Prompt: If an entry holds a picture, drop the picture and restate the rest word for word.

===== Excerpted data =====

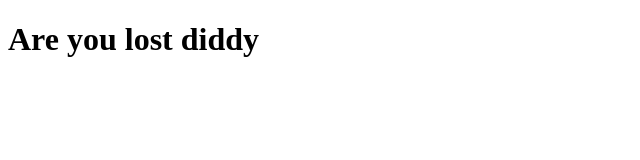
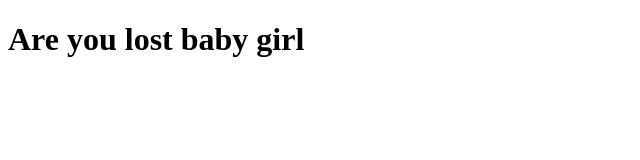
Before and after one commit to Shashwat1319/FrontEnd, a plain HTML site: page index.html in a window 1280 px wide. Shown: the whole page, without its empty margins (0-640 px from the left). Drawn offline with Linux system fonts and the light colour scheme.

Commit message:
Update index.html

```diff
--- a/index.html
+++ b/index.html
@@ -6,7 +6,7 @@
     <title>Document</title>
 </head>
 <body>
-    <h1>Are you lost diddy
+    <h1>Are you lost baby girl
     </h1>
 </body>
 </html>
```
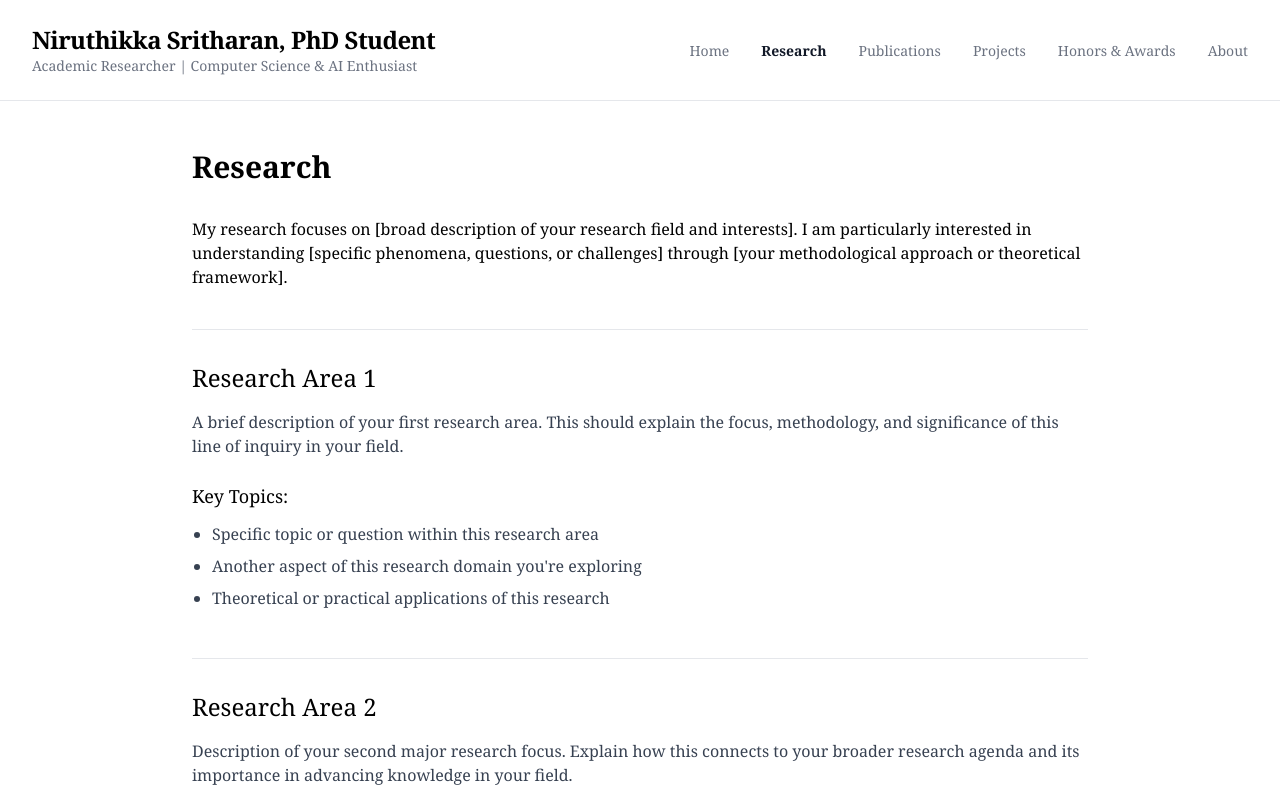
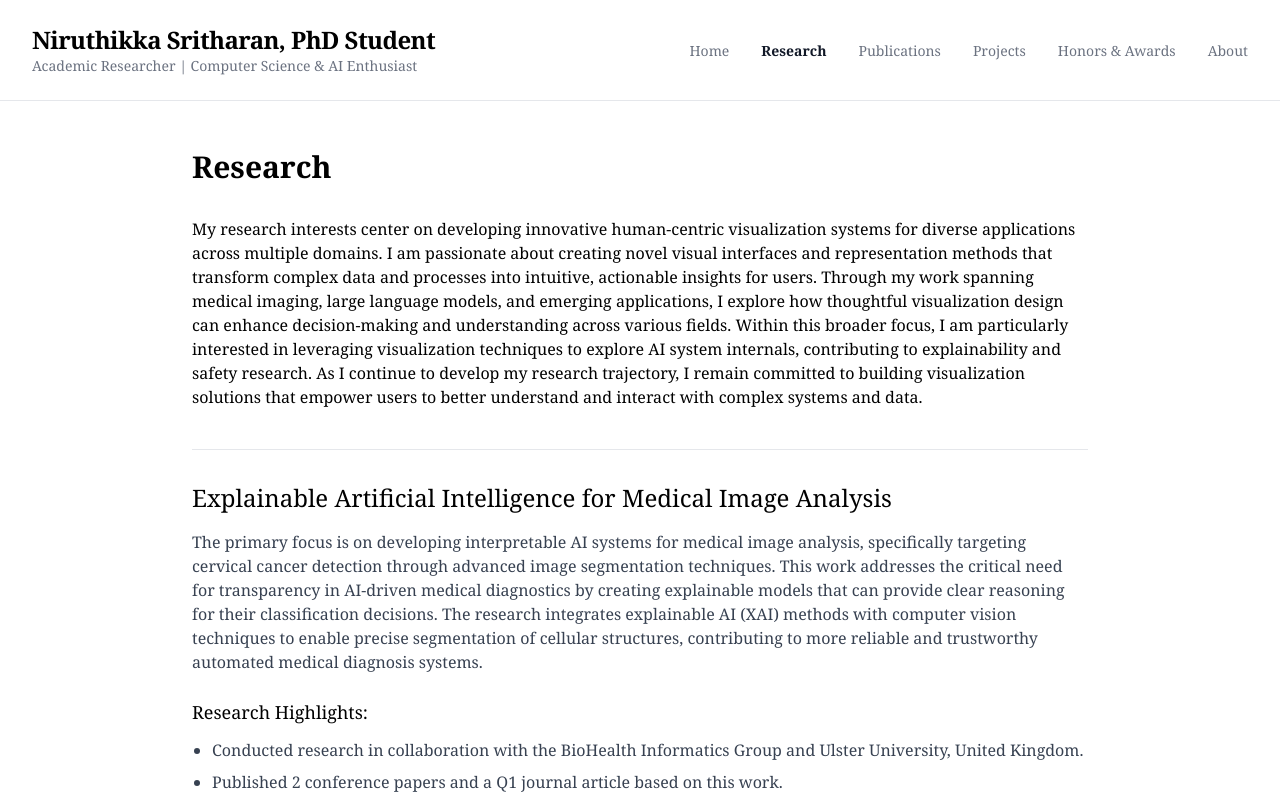
Before and after one commit to niruthikka24/niruthikka24.github.io, a React app: page / in a window 1280 px wide. Both pictures are taken after a click on the button "Research". Shown: the top 800 px of the page. Built offline with nearby package versions, Linux system fonts and the light colour scheme; the HTML template or start-up script is replaced by a standard one.

Commit message:
added content for the research section

```diff
--- a/src/components/Research.tsx
+++ b/src/components/Research.tsx
@@ -1,33 +1,26 @@
 import React from 'react';
 export function Research() {
   const researchAreas = [{
-    title: 'Research Area 1',
-    description: 'A brief description of your first research area. This should explain the focus, methodology, and significance of this line of inquiry in your field.',
-    topics: ['Specific topic or question within this research area', "Another aspect of this research domain you're exploring", 'Theoretical or practical applications of this research']
+    title: 'Explainable Artificial Intelligence for Medical Image Analysis',
+    description: 'The primary focus is on developing interpretable AI systems for medical image analysis, specifically targeting cervical cancer detection through advanced image segmentation techniques. This work addresses the critical need for transparency in AI-driven medical diagnostics by creating explainable models that can provide clear reasoning for their classification decisions. The research integrates explainable AI (XAI) methods with computer vision techniques to enable precise segmentation of cellular structures, contributing to more reliable and trustworthy automated medical diagnosis systems.',
+    topics: ['Conducted research in collaboration with the BioHealth Informatics Group and Ulster University, United Kingdom.', "Published 2 conference papers and a Q1 journal article based on this work.", 'Designed and implemented two new algorithms, integrating GradCAM, LRP, GraphCut, and multiple clustering techniques, for a novel segmentation framework.', 'Built and deployed a comprehensive web-based software system for clinical usability.']
   }, {
-    title: 'Research Area 2',
-    description: 'Description of your second major research focus. Explain how this connects to your broader research agenda and its importance in advancing knowledge in your field.',
-    topics: ['Key concept or methodology in this research area', 'Collaborative aspects or interdisciplinary connections', "Outcomes or applications you're working toward"]
-  }, {
-    title: 'Research Area 3',
-    description: 'Overview of your third research direction. This might be an emerging interest or a complementary area to your primary research focus.',
-    topics: ['Central question or problem being addressed', 'Unique approach or perspective you bring to this area', 'Potential impact of this research direction']
+    title: 'Error Detection and Visualization in Large Language Model Reasoning',
+    description: 'My current collaborative research involves developing systematic approaches to identify and visualize errors in the complex reasoning chains generated by Large Language Models (LLMs). Working as part of a research team, this project addresses a critical challenge in AI reliability by creating methods to detect flaws in long Chain-of-Thought (CoT) reasoning processes and presenting these findings through intuitive visual interfaces. The collaborative effort aims to enhance the interpretability and trustworthiness of LLM outputs by providing users with clear, actionable insights into where and why reasoning errors occur, ultimately facilitating more effective debugging and model improvement.',
+    topics: ["Currently collaborating with Shiwei (master's student researcher) under Prof. Wang Yong at Nanyang Technological University (NTU)", "Contributing to the emerging field of LLM debugging and interpretability (ongoing work)"]
   }];
   return <div className="max-w-4xl mx-auto">
       <h1 className="text-3xl font-semibold mb-8">Research</h1>
       <div className="prose prose-lg mb-10">
         <p>
-          My research focuses on [broad description of your research field and
-          interests]. I am particularly interested in understanding [specific
-          phenomena, questions, or challenges] through [your methodological
-          approach or theoretical framework].
+          My research interests center on developing innovative human-centric visualization systems for diverse applications across multiple domains. I am passionate about creating novel visual interfaces and representation methods that transform complex data and processes into intuitive, actionable insights for users. Through my work spanning medical imaging, large language models, and emerging applications, I explore how thoughtful visualization design can enhance decision-making and understanding across various fields. Within this broader focus, I am particularly interested in leveraging visualization techniques to explore AI system internals, contributing to explainability and safety research. As I continue to develop my research trajectory, I remain committed to building visualization solutions that empower users to better understand and interact with complex systems and data.
         </p>
       </div>
       <div className="space-y-12">
         {researchAreas.map((area, index) => <div key={index} className="border-t border-gray-200 pt-8">
             <h2 className="text-2xl font-medium mb-4">{area.title}</h2>
             <p className="text-gray-700 mb-6">{area.description}</p>
-            <h3 className="text-lg font-medium mb-3">Key Topics:</h3>
+            <h3 className="text-lg font-medium mb-3">Research Highlights:</h3>
             <ul className="list-disc pl-5 space-y-2">
               {area.topics.map((topic, topicIndex) => <li key={topicIndex} className="text-gray-700">
                   {topic}
@@ -35,7 +28,7 @@ export function Research() {
             </ul>
           </div>)}
       </div>
-      <div className="mt-12 border-t border-gray-200 pt-8">
+      {/* <div className="mt-12 border-t border-gray-200 pt-8">
         <h2 className="text-2xl font-medium mb-4">Research Philosophy</h2>
         <p className="text-gray-700">
           My approach to research is guided by [your research philosophy or
@@ -43,6 +36,6 @@ export function Research() {
           that shape your work]. Through my research, I aim to [broader goals or
           impacts you hope to achieve].
         </p>
-      </div>
+      </div> */}
     </div>;
 }
```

=====

Answer to this problem:
Before and after one commit to Shashwat1319/FrontEnd, a plain HTML site: page index.html in a window 1280 px wide. Shown: the whole page, without its empty margins (0-640 px from the left). Drawn offline with Linux system fonts and the light colour scheme.

Commit message:
Update index.html

```diff
--- a/index.html
+++ b/index.html
@@ -6,7 +6,7 @@
     <title>Document</title>
 </head>
 <body>
-    <h1>Are you lost diddy
+    <h1>Are you lost baby girl
     </h1>
 </body>
 </html>
```
Before and after one commit to niruthikka24/niruthikka24.github.io, a React app: page / in a window 1280 px wide. Both pictures are taken after a click on the button "Research". Shown: the top 800 px of the page. Built offline with nearby package versions, Linux system fonts and the light colour scheme; the HTML template or start-up script is replaced by a standard one.

Commit message:
added content for the research section

```diff
--- a/src/components/Research.tsx
+++ b/src/components/Research.tsx
@@ -1,33 +1,26 @@
 import React from 'react';
 export function Research() {
   const researchAreas = [{
-    title: 'Research Area 1',
-    description: 'A brief description of your first research area. This should explain the focus, methodology, and significance of this line of inquiry in your field.',
-    topics: ['Specific topic or question within this research area', "Another aspect of this research domain you're exploring", 'Theoretical or practical applications of this research']
+    title: 'Explainable Artificial Intelligence for Medical Image Analysis',
+    description: 'The primary focus is on developing interpretable AI systems for medical image analysis, specifically targeting cervical cancer detection through advanced image segmentation techniques. This work addresses the critical need for transparency in AI-driven medical diagnostics by creating explainable models that can provide clear reasoning for their classification decisions. The research integrates explainable AI (XAI) methods with computer vision techniques to enable precise segmentation of cellular structures, contributing to more reliable and trustworthy automated medical diagnosis systems.',
+    topics: ['Conducted research in collaboration with the BioHealth Informatics Group and Ulster University, United Kingdom.', "Published 2 conference papers and a Q1 journal article based on this work.", 'Designed and implemented two new algorithms, integrating GradCAM, LRP, GraphCut, and multiple clustering techniques, for a novel segmentation framework.', 'Built and deployed a comprehensive web-based software system for clinical usability.']
   }, {
-    title: 'Research Area 2',
-    description: 'Description of your second major research focus. Explain how this connects to your broader research agenda and its importance in advancing knowledge in your field.',
-    topics: ['Key concept or methodology in this research area', 'Collaborative aspects or interdisciplinary connections', "Outcomes or applications you're working toward"]
-  }, {
-    title: 'Research Area 3',
-    description: 'Overview of your third research direction. This might be an emerging interest or a complementary area to your primary research focus.',
-    topics: ['Central question or problem being addressed', 'Unique approach or perspective you bring to this area', 'Potential impact of this research direction']
+    title: 'Error Detection and Visualization in Large Language Model Reasoning',
+    description: 'My current collaborative research involves developing systematic approaches to identify and visualize errors in the complex reasoning chains generated by Large Language Models (LLMs). Working as part of a research team, this project addresses a critical challenge in AI reliability by creating methods to detect flaws in long Chain-of-Thought (CoT) reasoning processes and presenting these findings through intuitive visual interfaces. The collaborative effort aims to enhance the interpretability and trustworthiness of LLM outputs by providing users with clear, actionable insights into where and why reasoning errors occur, ultimately facilitating more effective debugging and model improvement.',
+    topics: ["Currently collaborating with Shiwei (master's student researcher) under Prof. Wang Yong at Nanyang Technological University (NTU)", "Contributing to the emerging field of LLM debugging and interpretability (ongoing work)"]
   }];
   return <div className="max-w-4xl mx-auto">
       <h1 className="text-3xl font-semibold mb-8">Research</h1>
       <div className="prose prose-lg mb-10">
         <p>
-          My research focuses on [broad description of your research field and
-          interests]. I am particularly interested in understanding [specific
-          phenomena, questions, or challenges] through [your methodological
-          approach or theoretical framework].
+          My research interests center on developing innovative human-centric visualization systems for diverse applications across multiple domains. I am passionate about creating novel visual interfaces and representation methods that transform complex data and processes into intuitive, actionable insights for users. Through my work spanning medical imaging, large language models, and emerging applications, I explore how thoughtful visualization design can enhance decision-making and understanding across various fields. Within this broader focus, I am particularly interested in leveraging visualization techniques to explore AI system internals, contributing to explainability and safety research. As I continue to develop my research trajectory, I remain committed to building visualization solutions that empower users to better understand and interact with complex systems and data.
         </p>
       </div>
       <div className="space-y-12">
         {researchAreas.map((area, index) => <div key={index} className="border-t border-gray-200 pt-8">
             <h2 className="text-2xl font-medium mb-4">{area.title}</h2>
             <p className="text-gray-700 mb-6">{area.description}</p>
-            <h3 className="text-lg font-medium mb-3">Key Topics:</h3>
+            <h3 className="text-lg font-medium mb-3">Research Highlights:</h3>
             <ul className="list-disc pl-5 space-y-2">
               {area.topics.map((topic, topicIndex) => <li key={topicIndex} className="text-gray-700">
                   {topic}
@@ -35,7 +28,7 @@ export function Research() {
             </ul>
           </div>)}
       </div>
-      <div className="mt-12 border-t border-gray-200 pt-8">
+      {/* <div className="mt-12 border-t border-gray-200 pt-8">
         <h2 className="text-2xl font-medium mb-4">Research Philosophy</h2>
         <p className="text-gray-700">
           My approach to research is guided by [your research philosophy or
@@ -43,6 +36,6 @@ export function Research() {
           that shape your work]. Through my research, I aim to [broader goals or
           impacts you hope to achieve].
         </p>
-      </div>
+      </div> */}
     </div>;
 }
```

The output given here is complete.